Why Conventional Success Won’t Make You Happy
The Stoic Seneca on fame and fortune.
Posted August 10, 2022 | Reviewed by Lybi Ma
- Seneca distinguished between ambition and achievement, and warned against ambition.
- Ambition is not just bad for us, it's bad for everybody.
- Paradoxically, it could be our ambitions that are holding us back.
To be ambitious is to seek out achievement not for the sake of achievement itself, which is to be high reaching, but for the sake of distinguishing ourselves from others. Were we the last person on earth, it would make little sense to be ambitious. In the words of the Roman Stoic Seneca, “Ambition, luxury, and caprice need a stage; you will cure them if you keep them from being viewed.”
The dangers of ambition are threefold. First, we should be wary of what we wish for.
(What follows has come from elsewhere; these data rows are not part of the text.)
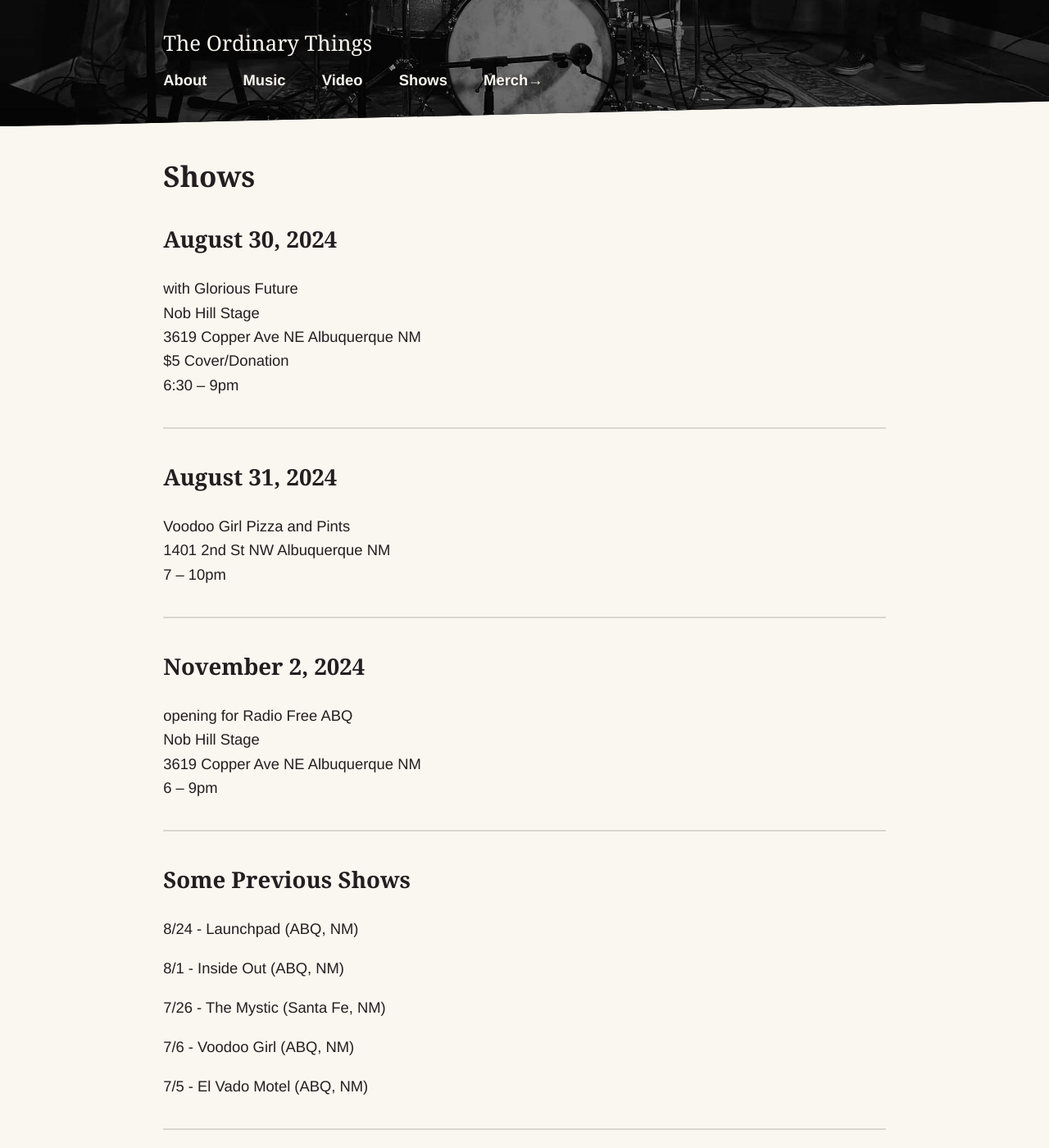
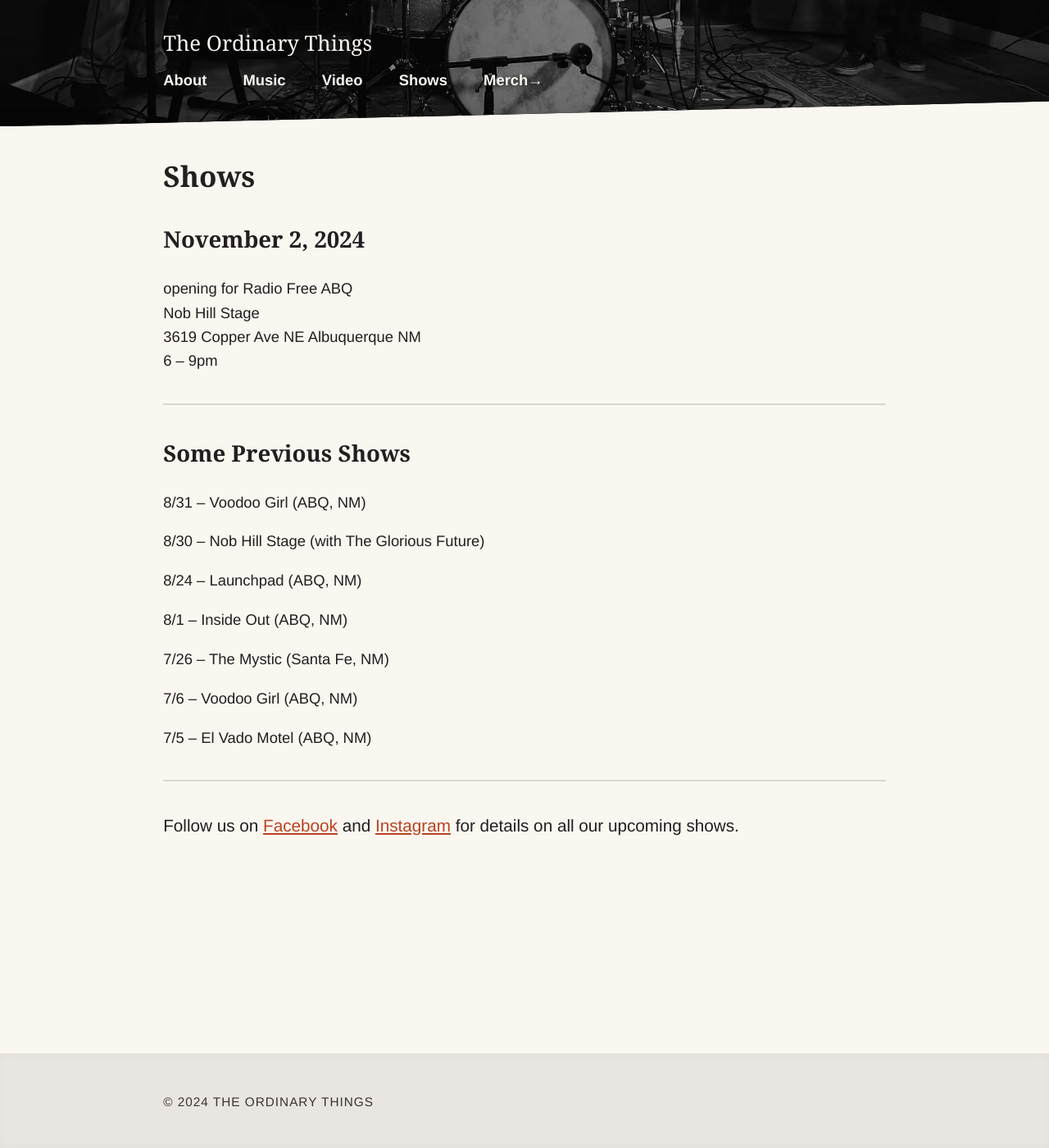
Before and after one commit to nsmsn/theordinarythings, a Jekyll site: the page built from shows.md, in a window 1280 px wide and 1400 px high. Shown: the whole window at 82% size. Built offline with Jekyll 4.4.1, drawn with Linux system fonts in a browser that asks for light colours; some web fonts are replaced.

Commit message:
Updated Shows

```diff
--- a/shows.md
+++ b/shows.md
@@ -3,24 +3,6 @@ title: Shows
 date: 2024-08-20 14:03:00 -06:00
 permalink: "/shows/"
 layout: page
----
-
-## August 30, 2024
-
-<p>with Glorious Future<br/>
-Nob Hill Stage<br/>
-3619 Copper Ave NE Albuquerque NM<br/>
-$5 Cover/Donation<br/>
-6:30 – 9pm</p>
-
----
-
-## August 31, 2024
-
-<p>Voodoo Girl Pizza and Pints<br/>
-1401 2nd St NW Albuquerque NM<br/>
-7 – 10pm</p>
-
 ---
 
 ## November 2, 2024
@@ -34,15 +16,19 @@ Nob Hill Stage<br/>
 
 ## Some Previous Shows
 
-8/24 - Launchpad (ABQ, NM)
+8/31 – Voodoo Girl (ABQ, NM)
 
-8/1 - Inside Out (ABQ, NM)
+8/30 – Nob Hill Stage (with The Glorious Future)
 
-7/26 - The Mystic (Santa Fe, NM)
+8/24 – Launchpad (ABQ, NM)
 
-7/6 - Voodoo Girl (ABQ, NM)
+8/1 – Inside Out (ABQ, NM)
 
-7/5 - El Vado Motel (ABQ, NM)
+7/26 – The Mystic (Santa Fe, NM)
+
+7/6 – Voodoo Girl (ABQ, NM)
+
+7/5 – El Vado Motel (ABQ, NM)
 
 ---
 
```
In one of his letters, Seneca tells Lucilius: “In ordinary speech, we often say that we are overjoyed that one person was elected consul, or that another was married or his wife has given birth, events which, far from being causes of joy, are frequently the beginnings of future sorrow.” In general, the less we have, the freer, and richer, we are.
Second, ambition is future-focused; to live with ambition is to live in fear and anxiety while discounting the moment that is before us. Because ambition ties us to externals [things that are beyond our control], and, ultimately, to other people, it leaves us subject (and vulnerable) to them. As Seneca says, “Liberty does not come for free. If you value it highly, you must devalue everything else.”
Third, ambition is often destructive. Great leaders like Caesar, Pompey, and Marius who are driven by ambition are not even in control of themselves, and, as a result, end up doing terrible things: Marius led armies, but ambition led Marius. While these men were whirling down on the entire world, they themselves were in a whirl, just like tornadoes, which spin everything around because they themselves are spinning. No one becomes fortunate at the expense of another’s misfortune.
The purpose of work is not to further our own interests, even if it is only a house in the middle of the woods that we seek, but to help others and move humanity forward—which is, in any case, the best way of furthering ourselves. The highest wisdom is perhaps that it is not necessary to be ambitious to be high-reaching, or to feel alive. Indeed, it is often our petty ambitions that are holding us down.
If it is fame that we seek, we will have to adopt the misguided values of the majority: It is by skill in wrongdoing that one cultivates popular acclaim. You must make yourself like them: they will not approve of you unless they recognise you. Although we would be foolish to seek out fame, we might nonetheless fall into it by way of our good works, in which case we should utilise it for the greater good, like Elton John or David Attenborough.
If it is wealth that we seek, we would do well to remember that wealth is not the answer to our problems, since there are many wealthy people who nonetheless feel wretched, and sometimes all the more wretched for being wealthy.
We suppose that wealth increases our pleasures, but the greatest pleasures are in any case simple and easy to obtain if only our mind is open to them: eating, sleeping, bathing, seeing a friend, walking in a beautiful garden. If anything, wealth removes us from our pleasures by habituating us to luxury and shifting our focus onto itself: He enjoys riches most who has least need of riches. While he is thinking about its increase, he is forgetting about its use.
Even allowing that wealth does increase our pleasures, pleasure is not the be-all and end-all, but, like wealth, distracts from our higher purpose, which is the work of the mind: Maecenas would have provided a fine example of Roman rhetoric, had he not been weakened, even castrated, by his great wealth.
Just as a horse ought to be judged on its speed rather than its harness, so a man ought to be judged on his mind rather than his property, because it is reason, and not wealth, that is the measure of a man. Many people have wealth in the same way that people are said to have a fever when it is in fact the fever that has hold of us. If our mind is diseased, what does it matter whether our sickbed is made of wood or gold?
Stoics, by virtue of their virtue, are predisposed to wealth, and, even without seeking it—especially without seeking it—may end up being very wealthy. There is no harm in being wealthy and occasionally enjoying wealth, so long as our money smells good and we are not tied to it.
The real value of money is to buy time for the mind; the real value of fame is to disseminate its fruits. Fame and fortune should never be our masters, but only ever our slaves.
Neel Burton is author of Stoic Stories.
Seneca, Letters to Lucilius, Letter 94.
Seneca, Letters to Lucilius, Letter 59.
Seneca, Letters to Lucilius, Letter 104.
Seneca, Letters to Lucilius, Letter 94.
Seneca, Letters to Lucilius, Letter 29.
Seneca, Letters to Lucilius, Letter 14.
Seneca, Letters to Lucilius, Letter 19.
Seneca, Letters to Lucilius, Letter 119.